Following five months in Central America, we’d grown quite accustomed to the vibrant colours and beautiful street art in the region. As a result, we had a general idea of what to expect upon arriving in Colombia. A couple of friends had visited only a few short weeks prior to our entry into the country, and passed on a few tips on where to check out some of the best art.
All of that said, we couldn’t have been more unprepared for the level of artwork we would encounter.
We’ve been fans of quality graffiti for many years, but our exposure has been limited to the odd wall on a handful of cities. It wasn’t until our early visits to London a few years back that we saw any significant amount in a concentrated area.
Colombia, specifically Medellin and Bogota, are on a completely new level to anything we’ve seen in the past. The scene in Bogota is so prolific, there are entire tours dedicated to the graffiti scene.
But if you’re not in Colombia or just haven’t yet been exposed to the scene, here is a sampling of some of our favourite street art from around the colourful country.
Let Us Begin our Graffiti Tour of Colombia in Photos
Intricate Colours – La Candelaria, Bogota
This is one of the first pieces we encountered while taking the Bogota Graffiti Tour. I love this one out of the sheer intricacy in the design. There is just so much going on. From the centrepiece inspired by the natives and traditional culture in the region, to cryptic runes and modern hieroglyphs, it’s a wall I could stare at for hours.
Jellyfish – Santa Marta
Sometimes they’re relatively simple, like this jellyfish we found while exploring Santa Marta. I love this one because even though it appears quite basic on first glance, the layering of colours and shading creates a lot of depth.
Much Needed Colour – Medellin
A significant portion of the construction in larger cities like Medellin and Bogota are these standard bricks. Aside from the newer skyscrapers that have appeared in recent years, much of the skyline is this orange-red hue. This piece stands out so vividly against the rather bland background and is a much welcomed sight.
Two Boys – San Javier, Medellin
One of the older pieces in Medellin’s notorious Comuna 13, this is one of many works that represent hope for the youth of the troubled neighbourhood. Thankfully, many of the kids in this area are beginning to turn to music and art, rather than gangs and violence.
The Cat Wall – La Candelaria, Bogota
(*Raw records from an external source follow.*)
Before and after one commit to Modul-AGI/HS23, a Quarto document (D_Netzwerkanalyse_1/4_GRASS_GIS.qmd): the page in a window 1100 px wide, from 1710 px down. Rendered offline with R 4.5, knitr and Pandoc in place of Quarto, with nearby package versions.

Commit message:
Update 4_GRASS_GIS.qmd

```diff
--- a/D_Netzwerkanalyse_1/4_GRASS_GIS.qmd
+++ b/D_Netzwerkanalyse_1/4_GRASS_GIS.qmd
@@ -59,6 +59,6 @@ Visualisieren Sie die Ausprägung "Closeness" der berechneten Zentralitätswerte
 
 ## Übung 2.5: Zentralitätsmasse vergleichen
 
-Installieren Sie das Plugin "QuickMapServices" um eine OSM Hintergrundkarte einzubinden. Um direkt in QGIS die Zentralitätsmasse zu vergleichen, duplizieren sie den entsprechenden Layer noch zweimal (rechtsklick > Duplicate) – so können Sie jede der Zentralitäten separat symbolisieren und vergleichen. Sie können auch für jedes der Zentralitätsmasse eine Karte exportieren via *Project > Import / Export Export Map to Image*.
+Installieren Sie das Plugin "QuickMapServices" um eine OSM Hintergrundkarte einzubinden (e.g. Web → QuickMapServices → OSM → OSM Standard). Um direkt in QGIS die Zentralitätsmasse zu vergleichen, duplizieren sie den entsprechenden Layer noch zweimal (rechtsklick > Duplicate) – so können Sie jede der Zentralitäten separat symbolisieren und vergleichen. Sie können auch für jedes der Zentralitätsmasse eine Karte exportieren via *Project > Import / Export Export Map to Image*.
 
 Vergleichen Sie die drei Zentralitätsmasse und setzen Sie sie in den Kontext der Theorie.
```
Though it might just be a random collection of famous and unrecognizable cats, done by different artists, there’s one small point that sets this apart. It’s a little difficult to see from this photo, as it was taken from the right location, but note the pole covering the right side of the black cat’s face. Standing in any other spot, the face will be distorted, but from this location, the painted post matches the background almost seamlessly.
Van Bogh – La Candelaria, Bogota
Just like in Medellin, much of the older areas of town feature bland and emotionless colours in their design. This only works to the benefit of artists. With such dull backgrounds, works like this Van Gogh-esque painting explode with life.
Explosion of Colour – San Javier, Medellin
While it’s difficult to narrow down a favourite individual piece, this entire wall is possibly my favourite collection in the country – definitely in Medellin. This retaining wall runs along the pedestrian street that cuts through Comuna 13 for roughly a kilometre. You’d be hard-pressed to find a colourless spot along the entire stretch.
Green Monkey – Getsemani, Cartagena
Although this isn’t as unique or interesting as some of the others, I’m still a fan. While Santa Marta had a few nice pieces around town, it wasn’t until arriving in Cartagena that I saw colours that really popped. This was the first one that grabbed my attention.
Abuela – Getsemani, Cartagena
I really enjoy these smaller pieces found all around the Old City in Cartagena. Not to be confused with the ‘Walled City’ a few blocks away, the Getsemani’s walls are far from manicured. Often in a crumbled state of disrepair, there are limited spaces for a smooth canvas. Thankfully, that doesn’t stop local artists from taking advantage of what space they have.
Peace and Hope – San Javier, Medellin
A recurring theme in San Javier, also known as Comuna 13, of peace and hope. A celebration of the relative peace the barrio has seen in recent years, for the first time in decades; and hope for a better future for the next generation. This mural here is the first to greet you upon arrival in the neighbourhood.
Stairs in the Park – La Candelaria, Bogota
This is my favourite display in all of Bogota, possibly the best I’ve ever seen. Nearly every square inch of paintable canvas is covered with brilliant, colourful artwork. This is the perfect example of how a simple photo cannot do justice. This entire park, to the right and left of this image, including the benches and a half-pipe, are equally as impressive as the stairs.